The Definitive Guide to Maitake Mushrooms

maitake mushroom

The Maitake mushroom is as beautiful as it is revered. With fronds that resemble feathers, folk medicine that dates back millennia, and modern research finally unravelling its potent therapeutic benefits; earning the reputation as ‘medicinal mushrooms,’ there is much to learn and love about this fungus.

Maitake’s Latin name is quite a mouthful; Grifola frondosa. Also known as hen of the woods, ram’s head and sheep’s head (for its ruminant-like appearance), and, our favourite, the dancing mushroom. Its ability to buoy sequential, rhythmic function in the body and encourage health on multiple levels is noteworthy.

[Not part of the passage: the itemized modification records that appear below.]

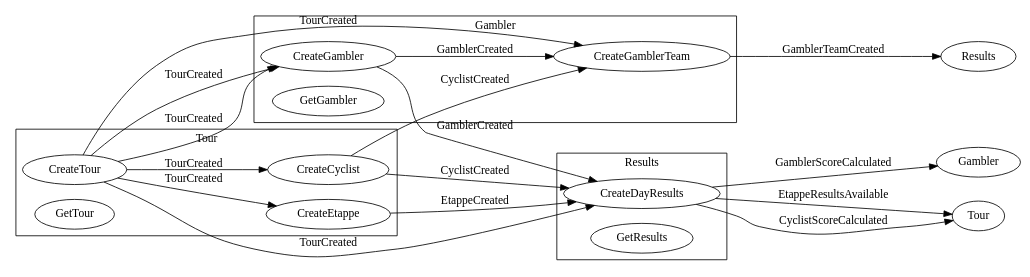
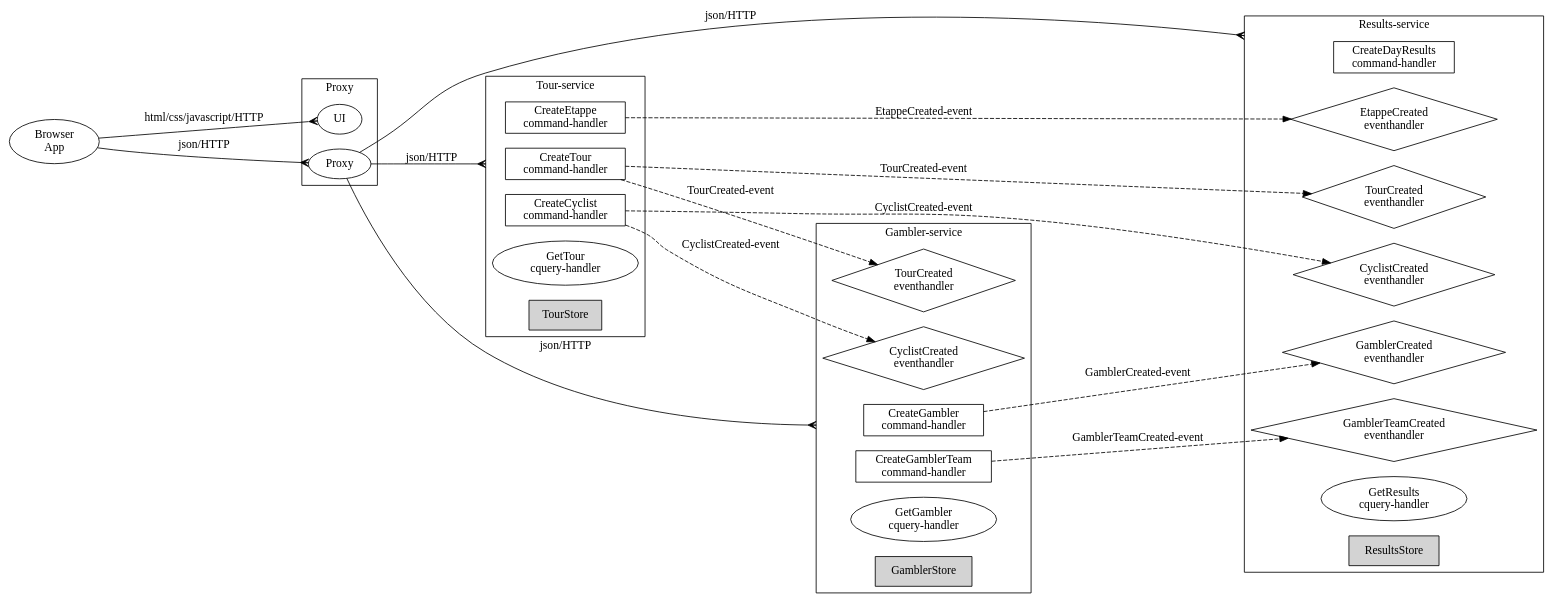
Before and after one commit to MarcGrol/microgen: the diagram in tourApp/doc/graphviz.dot, drawn with Graphviz. The commit also changed 9 other files, not shown here.

Commit message:
Added tool to generate graphviz that explains relation-ships between components

```diff
--- a/tourApp/doc/graphviz.dot
+++ b/tourApp/doc/graphviz.dot
@@ -1,66 +1,113 @@
+// Generated automatically by microgen: do not edit manually
+
 digraph G {
-    graph [rankdir=LR, ranksep="1.0"];
+    graph [compound=true, rankdir=LR, ranksep="1.0"];
+
+	subgraph clusterproxy {
+        label="Proxy";
+        "UI";
+        "Proxy";
+    }
+
+// services
 
 	subgraph clustertour {
-	graph [label="Tour"];
-	    "CreateTour";
-	    "CreateCyclist";
-	    "CreateEtappe";
-	    "GetTour";
+		
+		label="Tour-service";
+		// events
+		
+		
+			 
+				"TourCreateTour"  [label="CreateTour\ncommand-handler", shape=box];
+			
+		
+			 
+				"TourCreateCyclist"  [label="CreateCyclist\ncommand-handler", shape=box];
+			
+		
+			 
+				"TourCreateEtappe"  [label="CreateEtappe\ncommand-handler", shape=box];
+			
+		
+			
+			    "TourGetTour"  [label="GetTour\ncquery-handler"];
+			
+		
+		TourStore [shape=box, style=filled];
 	}
 
 	subgraph clustergambler {
-	graph [label="Gambler"];
+		
+		label="Gambler-service";
+		// events
+		
+			"GamblerTourCreatedEventHandler" [label="TourCreated\neventhandler", shape=diamond];
+		
+			"GamblerCyclistCreatedEventHandler" [label="CyclistCreated\neventhandler", shape=diamond];
+		
+		
+			 
+				"GamblerCreateGambler"  [label="CreateGambler\ncommand-handler", shape=box];
+			
+		
+			 
+				"GamblerCreateGamblerTeam"  [label="CreateGamblerTeam\ncommand-handler", shape=box];
+			
+		
+			
+			    "GamblerGetGambler"  [label="GetGambler\ncquery-handler"];
+			
+		
+		GamblerStore [shape=box, style=filled];
+	}
 
-	
-	    "CreateGambler";
-	
-	    "CreateGamblerTeam";
-	
-	    "GetGambler";
-	
-
+	subgraph clusterresults {
+		
+		label="Results-service";
+		// events
+		
+			"ResultsTourCreatedEventHandler" [label="TourCreated\neventhandler", shape=diamond];
+		
+			"ResultsEtappeCreatedEventHandler" [label="EtappeCreated\neventhandler", shape=diamond];
+		
+			"ResultsCyclistCreatedEventHandler" [label="CyclistCreated\neventhandler", shape=diamond];
+		
+			"ResultsGamblerCreatedEventHandler" [label="GamblerCreated\neventhandler", shape=diamond];
+		
+			"ResultsGamblerTeamCreatedEventHandler" [label="GamblerTeamCreated\neventhandler", shape=diamond];
+		
+		
+			 
+				"ResultsCreateDayResults"  [label="CreateDayResults\ncommand-handler", shape=box];
+			
+		
+			
+			    "ResultsGetResults"  [label="GetResults\ncquery-handler"];
+			
+		
+		ResultsStore [shape=box, style=filled];
 	}
 
 
-	subgraph clusterresults {
-	graph [label="Results"];
-
-	
-	    "CreateDayResults";
-	
-	    "GetResults";
+	// edges
+	"Browser\nApp" -> "UI" [label="html/css/javascript/HTTP",arrowhead=crow];
+	"Browser\nApp" -> "Proxy" [label="json/HTTP",arrowhead=crow];
 	
 
-	}
+	"Proxy" -> "TourCreateTour" [label="json/HTTP", lhead=clustertour, arrowhead=crow];
+
+	"Proxy" -> "GamblerCreateGambler" [label="json/HTTP", lhead=clustergambler, arrowhead=crow];
+
+	"Proxy" -> "ResultsCreateDayResults" [label="json/HTTP", lhead=clusterresults, arrowhead=crow];
 
 
-
-// events
-
-    "CreateTour" -> "CreateGambler" [label="TourCreated"];
-    "CreateTour" -> "CreateCyclist" [label="TourCreated"];
-    "CreateTour" -> "CreateEtappe" [label="TourCreated"];
-    "CreateTour" -> "CreateGambler" [label="TourCreated"];
-    "CreateTour" -> "CreateGamblerTeam" [label="TourCreated"];
-    "CreateTour" -> "CreateDayResults" [label="TourCreated"];
-
-   "CreateCyclist" -> "CreateGamblerTeam"  [label="CyclistCreated"];
-   "CreateCyclist" -> "CreateDayResults"  [label="CyclistCreated"];
-
-   "CreateEtappe" -> "CreateDayResults"  [label="EtappeCreated"];
-
-   "CreateGambler" -> "CreateGamblerTeam"  [label="GamblerCreated"];
-   "CreateGambler" -> "CreateDayResults"  [label="GamblerCreated"];
-
-   "CreateGamblerTeam" -> "Results"  [label="GamblerTeamCreated"];
-
-	"CreateDayResults" -> "Tour" [label="EtappeResultsAvailable"];
-	"CreateDayResults" -> "Tour" [label="CyclistScoreCalculated"];
-
-	"CreateDayResults" -> "Gambler" [label="GamblerScoreCalculated"];
-
- 
+	TourCreateTour -> GamblerTourCreatedEventHandler [label="TourCreated-event", style=dashed]
+	TourCreateTour -> ResultsTourCreatedEventHandler [label="TourCreated-event", style=dashed]
+	TourCreateCyclist -> GamblerCyclistCreatedEventHandler [label="CyclistCreated-event", style=dashed]
+	TourCreateCyclist -> ResultsCyclistCreatedEventHandler [label="CyclistCreated-event", style=dashed]
+	TourCreateEtappe -> ResultsEtappeCreatedEventHandler [label="EtappeCreated-event", style=dashed]
+	GamblerCreateGambler -> ResultsGamblerCreatedEventHandler [label="GamblerCreated-event", style=dashed]
+	GamblerCreateGamblerTeam -> ResultsGamblerTeamCreatedEventHandler [label="GamblerTeamCreated-event", style=dashed]
 
 
 }
```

With this said, Maitake mushroom has five health benefits we believe ought to be shouted from the rooftops…

5 key health benefits of the maitake mushrooms

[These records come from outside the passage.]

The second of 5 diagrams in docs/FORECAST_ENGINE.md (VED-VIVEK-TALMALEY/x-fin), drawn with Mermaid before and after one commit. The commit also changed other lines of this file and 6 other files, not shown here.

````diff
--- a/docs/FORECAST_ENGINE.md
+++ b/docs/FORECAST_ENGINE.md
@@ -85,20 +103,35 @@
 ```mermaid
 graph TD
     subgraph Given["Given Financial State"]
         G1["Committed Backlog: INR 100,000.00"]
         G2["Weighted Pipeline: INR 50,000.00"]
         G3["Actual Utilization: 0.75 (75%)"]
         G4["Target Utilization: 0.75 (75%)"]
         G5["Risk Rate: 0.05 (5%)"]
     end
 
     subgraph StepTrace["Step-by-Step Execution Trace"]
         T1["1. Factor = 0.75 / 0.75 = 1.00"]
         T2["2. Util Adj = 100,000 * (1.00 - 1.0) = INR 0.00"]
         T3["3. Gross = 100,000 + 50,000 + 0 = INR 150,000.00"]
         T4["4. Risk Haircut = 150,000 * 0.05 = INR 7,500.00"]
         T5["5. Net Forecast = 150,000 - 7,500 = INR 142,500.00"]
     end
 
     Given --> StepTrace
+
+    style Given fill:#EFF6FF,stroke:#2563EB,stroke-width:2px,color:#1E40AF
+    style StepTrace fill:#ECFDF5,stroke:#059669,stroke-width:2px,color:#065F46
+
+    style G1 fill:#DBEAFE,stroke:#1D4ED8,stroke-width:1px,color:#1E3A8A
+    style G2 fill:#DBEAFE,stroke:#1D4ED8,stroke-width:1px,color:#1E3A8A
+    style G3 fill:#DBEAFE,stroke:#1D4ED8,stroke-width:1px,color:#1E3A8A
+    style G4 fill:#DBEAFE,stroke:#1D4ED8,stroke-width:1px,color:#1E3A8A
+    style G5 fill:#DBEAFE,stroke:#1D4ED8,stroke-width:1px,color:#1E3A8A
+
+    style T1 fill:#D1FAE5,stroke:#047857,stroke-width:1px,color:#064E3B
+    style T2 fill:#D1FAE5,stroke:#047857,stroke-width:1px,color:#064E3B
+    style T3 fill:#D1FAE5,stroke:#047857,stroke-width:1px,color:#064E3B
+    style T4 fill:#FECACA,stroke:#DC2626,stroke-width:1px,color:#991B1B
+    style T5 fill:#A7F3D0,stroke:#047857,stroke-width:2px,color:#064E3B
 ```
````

There are five potent perks we’d love to share. Maitake may support a healthy blood glucose level, reduce the risk of heart disease, encourage healthy immune function, cull tumour growth, and promote a happy mood.

1. Maitake mushroom support healthy blood sugar levels

caucasian hand grabbing donuts

Are mushrooms good for diabetics, specifically Maitake?

Over four million Brits live with a diagnosis of diabetes. Type two diabetes is, by far, more common than type one.

As the Diabetes UK’s Facts And Stats report says, “Type 2 diabetes occurs when the body is not making enough insulin, or the insulin it is making is not being used properly.” 1 The result is a blood sugar (glucose) level that remains too high. The condition may lead to amputation, blindness, dementia, depression, neuropathy (nerve damage), sexual dysfunction, cardiovascular, eye, and kidney disease, and early death 2.

Yet, there are natural ways to reduce a high blood glucose level; diet, exercise, stress reduction, sufficient sleep included. Nature also provides potentially healing substances like those found within Maitake.

It seems the dancing mushroom may contribute to a healthy glucose level. As wayward glucose and insulin levels are linked to a host of health problems, this is a powerful discovery with potential benefits beyond diabetes alone.

  • A 2020 study published in the World Journal of Diabetes found that this fungus has anti-diabetic and hypoglycaemic activities.3 The authors concluded that compounds from the Maitake mushroom appear “to be a safe, natural agent for lowering the serum glucose levels in type 2 diabetic patients and improving their diabetic conditions.”
  • Polycystic Ovary Syndrome (POS) is often underpinned by insulin resistance. This can halt ovulation. Yet, research published in the Journal of Alternative and Complementary Medicine found that Maitake extract could induce ovulation.
  • Grifola frondosa can increase glycogen storage, improve the clearance of blood urea nitrogen, limit the accumulation of lactic acid, and significantly improve the activity of lactic acid dehydrogenase.5 This in turn supports healthy energy levels in the body.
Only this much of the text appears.